President Joe Biden will visit the site of a new semiconductor manufacturing facility in Arizona on Tuesday afternoon to tout what the White House sees as proof that it is solving global worries about high-tech supply chains with expensive subsidies and new industrial policy.
In reality, however, semiconductor manufacturers don't need more government handouts. They need less government getting in the way.
Biden's trip to Arizona will mark the first piece of equipment being installed within the massive facility that the Taiwan Semiconductor Manufacturing Company (TSMC) is building near Phoenix. The president will use the occasion to once again tout the passage of the CHIPS Act, which Congress passed and he signed earlier this year.

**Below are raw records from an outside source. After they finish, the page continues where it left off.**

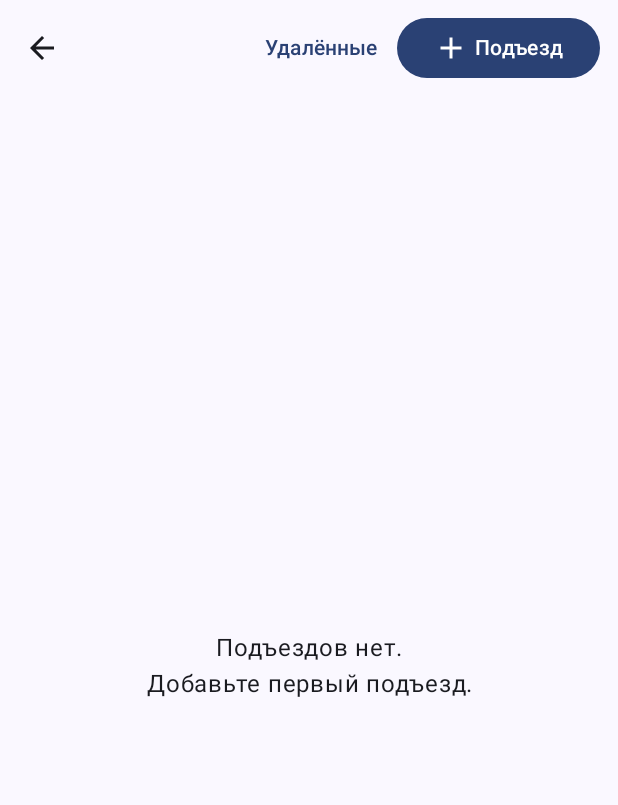
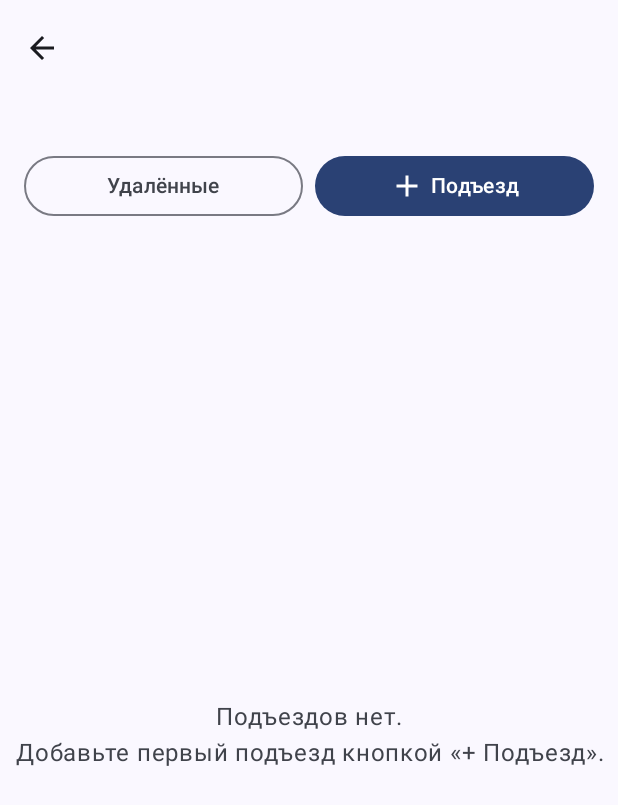
Before and after one commit to mkisten/moy-uchastok, an Android app built with Jetpack Compose: the composable AreaScreen called with empty values, on a phone screen of 412 x 824 dp. Shown: the top 805 px of the screen. Run offline under Robolectric (Android 15) with nearby library versions, the phone set to English and light mode, and no system bars.

Commit message:
Экран участка: адрес с самого верха над кнопками, без обрезки; «История посещений» в меню долгого нажатия. Версия 1.4.1

```diff
--- a/app/build.gradle.kts
+++ b/app/build.gradle.kts
@@ -29,8 +29,8 @@ android {
         applicationId = "ru.obkhod.app"
         minSdk = 26
         targetSdk = 35
-        versionCode = 20
-        versionName = "1.4.0"
+        versionCode = 21
+        versionName = "1.4.1"
         vectorDrawables { useSupportLibrary = true }
         manifestPlaceholders["googleRedirectScheme"] = "com.googleusercontent.apps.$googleClientId"
         manifestPlaceholders["appAuthRedirectScheme"] = "com.googleusercontent.apps.$googleClientId"
--- a/app/src/main/java/ru/obkhod/app/ui/AppNavHost.kt
+++ b/app/src/main/java/ru/obkhod/app/ui/AppNavHost.kt
@@ -134,7 +134,6 @@ fun AppNavHost(
             // Обычно на этот маршрут для PRIVATE не попадаем: AreasScreen открывает схему домов
             // напрямую. Если маршрут всё же открыт — плитка «Подъезд № 1» ведёт к домам.
             AreaScreen(
-                isPrivate = isPrivateArea,
                 areaName = name,
                 cards = cards,
                 onOpenEntrance = { nav.navigate(Routes.entrance(it)) },
@@ -171,6 +170,7 @@ fun AppNavHost(
                 onSetStatus = { id, status, corr -> vm.setStatus(id, status, corr) },
                 onResetStatus = { vm.resetStatus(it) },
                 onSaveNote = { id, phone, comment -> vm.saveNote(id, phone, comment) },
+                onOpenHistory = { historyForId = it },
                 onMove = { id, floorId, onResult -> vm.move(id, floorId, onResult) },
                 onDelete = { vm.delete(it) },
                 onRestore = { id -> vm.restore(id) },
--- a/app/src/main/java/ru/obkhod/app/ui/area/AreaScreen.kt
+++ b/app/src/main/java/ru/obkhod/app/ui/area/AreaScreen.kt
@@ -6,19 +6,17 @@ import androidx.compose.foundation.lazy.items
 import androidx.compose.material.icons.Icons
 import androidx.compose.material.icons.automirrored.filled.ArrowBack
 import androidx.compose.material.icons.filled.Add
-import androidx.compose.material.icons.filled.Delete
-import androidx.compose.material.icons.filled.Edit
 import androidx.compose.material.icons.filled.MoreVert
 import androidx.compose.material3.*
 import androidx.compose.runtime.*
 import androidx.compose.ui.Alignment
 import androidx.compose.ui.Modifier
 import androidx.compose.ui.text.font.FontWeight
+import androidx.compose.ui.text.style.TextAlign
 import androidx.compose.ui.unit.dp
+import ru.obkhod.app.data.db.ApartmentEntity
 import ru.obkhod.app.data.db.EntranceEntity
 import ru.obkhod.app.data.db.FloorEntity
-import ru.obkhod.app.data.db.ApartmentEntity
-import ru.obkhod.app.data.repo.Statistics
 
 /** Данные для экрана участка: подъезды с их краткой статистикой. */
 data class EntranceCard(
@@ -28,12 +26,15 @@ data class EntranceCard(
     val visitedCount: Int,
 )
 
+/**
+ * Экран участка: полное название участка с самого верха (без обрезки),
+ * под ним кнопки «Удалённые» и «+ Подъезд», ниже — карточки подъездов.
+ */
 @OptIn(ExperimentalMaterial3Api::class)
 @Composable
 fun AreaScreen(
     areaName: String,
     cards: List<EntranceCard>,
-    isPrivate: Boolean = false,
     onOpenEntrance: (Long) -> Unit,
     onBack: () -> Unit,
     onAddEntrance: () -> Unit,
@@ -47,45 +48,62 @@ fun AreaScreen(
     Scaffold(
         topBar = {
             TopAppBar(
-                title = {
-                    // Полное название участка над кнопками, уменьшенный шрифт, без обрезки
-                    Column {
-                        Text(
-                            areaName,
-                            style = MaterialTheme.typography.bodyMedium,
-                            fontWeight = FontWeight.SemiBold,
-                            maxLines = 3,
-                        )
-                    }
-                },
                 navigationIcon = {
                     IconButton(onClick = onBack) { Icon(Icons.AutoMirrored.Filled.ArrowBack, "Назад") }
                 },
-                actions = {
-                    TextButton(onClick = onOpenDeleted) { Text("Удалённые") }
-                    // В частном секторе подъезды не добавляются — только дома
-                    if (!isPrivate) {
-                        Button(onClick = onAddEntrance, modifier = Modifier.padding(end = 8.dp)) {
-                            Icon(Icons.Default.Add, contentDescription = null)
-                            Spacer(Modifier.width(4.dp)); Text("Подъезд")
-                        }
-                    }
-                },
+                title = {},
             )
         },
     ) { padding ->
+        Column(Modifier.fillMaxSize().padding(padding)) {
+            // Полный адрес участка — с самого верха, над кнопками, без обрезки
+            Text(
+                areaName,
+                style = MaterialTheme.typography.titleSmall,
+                fontWeight = FontWeight.SemiBold,
+                modifier = Modifier
+                    .fillMaxWidth()
+                    .padding(horizontal = 16.dp, vertical = 8.dp),
+            )
+            // Кнопки действий
+            Row(
+                Modifier
+                    .fillMaxWidth()
+                    .padding(horizontal = 16.dp),
+                horizontalArrangement = Arrangement.spacedBy(8.dp),
+                verticalAlignment = Alignment.CenterVertically,
+            ) {
+                OutlinedButton(onClick = onOpenDeleted, modifier = Modifier.weight(1f)) {
+                    Text("Удалённые")
+                }
+                Button(onClick = onAddEntrance, modifier = Modifier.weight(1f)) {
+                    Icon(Icons.Default.Add, contentDescription = null)
+                    Spacer(Modifier.width(4.dp))
+                    Text("Подъезд")
+                }
+            }
+
+            Spacer(Modifier.height(8.dp))
+
             if (cards.isEmpty()) {
-            Box(Modifier.fillMaxSize().padding(padding), contentAlignment = Alignment.Center) {
-                Text("Подъездов нет.\nДобавьте первый подъезд.", textAlign = androidx.compose.ui.text.style.TextAlign.Center)
+                Box(Modifier.fillMaxSize(), contentAlignment = Alignment.Center) {
+                    Text(
+                        "Подъездов нет.\nДобавьте первый подъезд кнопкой «+ Подъезд».",
+                        textAlign = TextAlign.Center,
+                        color = MaterialTheme.colorScheme.onSurfaceVariant,
+                    )
                 }
             } else {
                 LazyColumn(
-                Modifier.fillMaxSize().padding(padding),
+                    Modifier.fillMaxSize(),
                     contentPadding = PaddingValues(12.dp),
                     verticalArrangement = Arrangement.spacedBy(10.dp),
                 ) {
                     items(cards, key = { it.entrance.id }) { card ->
-                    ElevatedCard(onClick = { onOpenEntrance(card.entrance.id) }, modifier = Modifier.fillMaxWidth()) {
+                        ElevatedCard(
+                            onClick = { onOpenEntrance(card.entrance.id) },
+                            modifier = Modifier.fillMaxWidth(),
+                        ) {
                             Row(Modifier.padding(14.dp), verticalAlignment = Alignment.CenterVertically) {
                                 Column(Modifier.weight(1f)) {
                                     Text("Подъезд № ${card.entrance.entranceNumber}", style = MaterialTheme.typography.titleMedium)
@@ -108,27 +126,28 @@ fun AreaScreen(
                 }
             }
         }
+    }
 
+    // Контекстное меню подъезда
     menuFor?.let { card ->
         DropdownMenu(expanded = true, onDismissRequest = { menuFor = null }) {
             DropdownMenuItem(
                 text = { Text("Редактировать") },
                 onClick = { menuFor = null; onEditEntrance(card.entrance.id) },
-                leadingIcon = { Icon(Icons.Default.Edit, null) },
             )
             DropdownMenuItem(
                 text = { Text("Удалить подъезд") },
                 onClick = { menuFor = null; deleteFor = card },
-                leadingIcon = { Icon(Icons.Default.Delete, null) },
             )
         }
     }
 
+    // Подтверждение удаления подъезда
     deleteFor?.let { card ->
         AlertDialog(
             onDismissRequest = { deleteFor = null },
             title = { Text("Удалить подъезд № ${card.entrance.entranceNumber}?") },
-            text = { Text("Подъезд, его этажи, квартиры и история обходов будут удалены. Квартиры можно предварительно перенести в другие подъезды вручную.") },
+            text = { Text("Подъезд, его этажи, квартиры и история обходов будут удалены.") },
             confirmButton = {
                 TextButton(onClick = { onDeleteEntrance(card.entrance.id); deleteFor = null }) {
                     Text("Удалить", color = MaterialTheme.colorScheme.error)
--- a/app/src/main/java/ru/obkhod/app/ui/entrance/EntranceScreen.kt
+++ b/app/src/main/java/ru/obkhod/app/ui/entrance/EntranceScreen.kt
@@ -25,6 +25,7 @@ import androidx.compose.material.icons.filled.Close
 import androidx.compose.material.icons.filled.Delete
 import androidx.compose.material.icons.filled.Edit
 import androidx.compose.material.icons.filled.FilterList
+import androidx.compose.material.icons.filled.History
 import androidx.compose.material.icons.filled.Info
 import androidx.compose.material.icons.filled.MoveUp
 import androidx.compose.material.icons.filled.Search
@@ -92,6 +93,7 @@ fun EntranceScreen(
     onMove: (Long, Long, (String?) -> Unit) -> Unit,
     onDelete: (Long) -> Unit,
     onRestore: (Long) -> Unit = {},
+    onOpenHistory: (Long) -> Unit = {},
     onEditApartment: (Long, Long?, String, Boolean, (String?) -> Unit) -> Unit,
     onEditEntrance: () -> Unit,
     onAddFloor: (Int) -> Unit,
@@ -511,6 +513,9 @@ fun EntranceScreen(
                 if (!isPrivate) {
                     SheetAction(icon = Icons.Default.MoveUp, label = "Переместить на этаж") {
                         moveFor = apt; longPressFor = null
+                    }
+                SheetAction(icon = Icons.Default.History, label = "История посещений") {
+                        onOpenHistory(apt.id); longPressFor = null
                     }
                 }
                 SheetAction(icon = Icons.Default.Edit, label = "Заметка") {
```
Lines whose indentation alone changed are shown as unchanged.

From the White House's perspective, the bill is literally responsible for the existence of tech manufacturing jobs in the United States. "He is going to continue to talk about…the CHIPS and Science Act," White House Press Secretary Karine Jean-Pierre said Monday when asked about the president's upcoming trip. She went on to describe the bill as "a bipartisan piece of legislation that is going to continue making sure that we have manufacturing jobs right here in the U.S."
But that ignores the fact that TSMC's plans for a new manufacturing plant in Arizona predate the CHIPS Act by more than two years. And there is no indication that TSMC or other top semiconductor makers are in need of handouts from taxpayers. Despite the pandemic-induced supply chain issues that caused headaches across huge swaths of the economy in recent years, all indications are that demand for semiconductors continues to boom and the industry is doing just fine.
But that doesn't mean there's not a role for government to play in helping to boost domestic chip production. It's just not the one that Biden has been pushing.
Indeed, it's not hard to find out what kind of help companies like TSMC are seeking. In a letter to the Commerce Department last month, the company said that the "real barrier" to expanding high-tech manufacturing in the U.S. "is [the] comparative cost to build and operate" facilities here vs. in Taiwan and other countries. Specifically, the letter pointed to "federal regulatory requirements" that have slowed construction and added unexpected costs, The Wall Street Journal reported this week.
If that sounds familiar, it's because those are the same complaints that just about everyone who tries to build anything in the United States has right now. For example, the renewable energy industry—another sector of the economy that the Biden administration is working to heavily subsidize at the taxpayers' expense—is similarly hamstrung by permitting requirements and expensive regulations.
Despite those problems, TSMC is committing to its American expansion. It announced last week that it plans to break ground on a second facility in Arizona that will manufacture the next generation of top-line chips. Filling those plants with workers, however, would be a lot easier if America's immigration system wasn't so screwed up.
About 40 percent of America's semiconductor engineering jobs belong to foreign-born workers, according to a 2020 report from Georgetown University. Any large-scale expansion of that work force is necessarily going to involve allowing more skilled foreign workers into the U.S.—and that's true no matter how many times Biden and other politicians wrap these projects in the language of economic nationalism.
The fact that U.S. immigration policy requires most foreign-born STEM workers to leave the country after completing grad school—unless they can win a visa lottery—is already being blamed for suffocating an Intel chip plant in Ohio. "To achieve the long-sought goal of returning high-end manufacturing to the United States, the country must, paradoxically, attract more foreign workers," Politico reported in July.
The great thing about easing federal regulatory burdens and expanding immigration is that it's not only high-end semiconductor manufacturers who will benefit. Pretty much every American business would be better off if it had to do less paperwork and could have access to a larger pool of potential talent.
If he was so inclined, Biden could use events like Tuesday's visit to the TSMC plant in Arizona to promote a radical rethinking of what it means to boost domestic manufacturing jobs: one that recognizes the reality of a global marketplace in which capital is highly mobile and a worker's country of birth shouldn't matter.
Instead, we'll get another round of praise for unnecessary, wasteful subsidies that help a handful of wildly successful corporations while failing to address the problems that those same companies say are holding back further investment in America.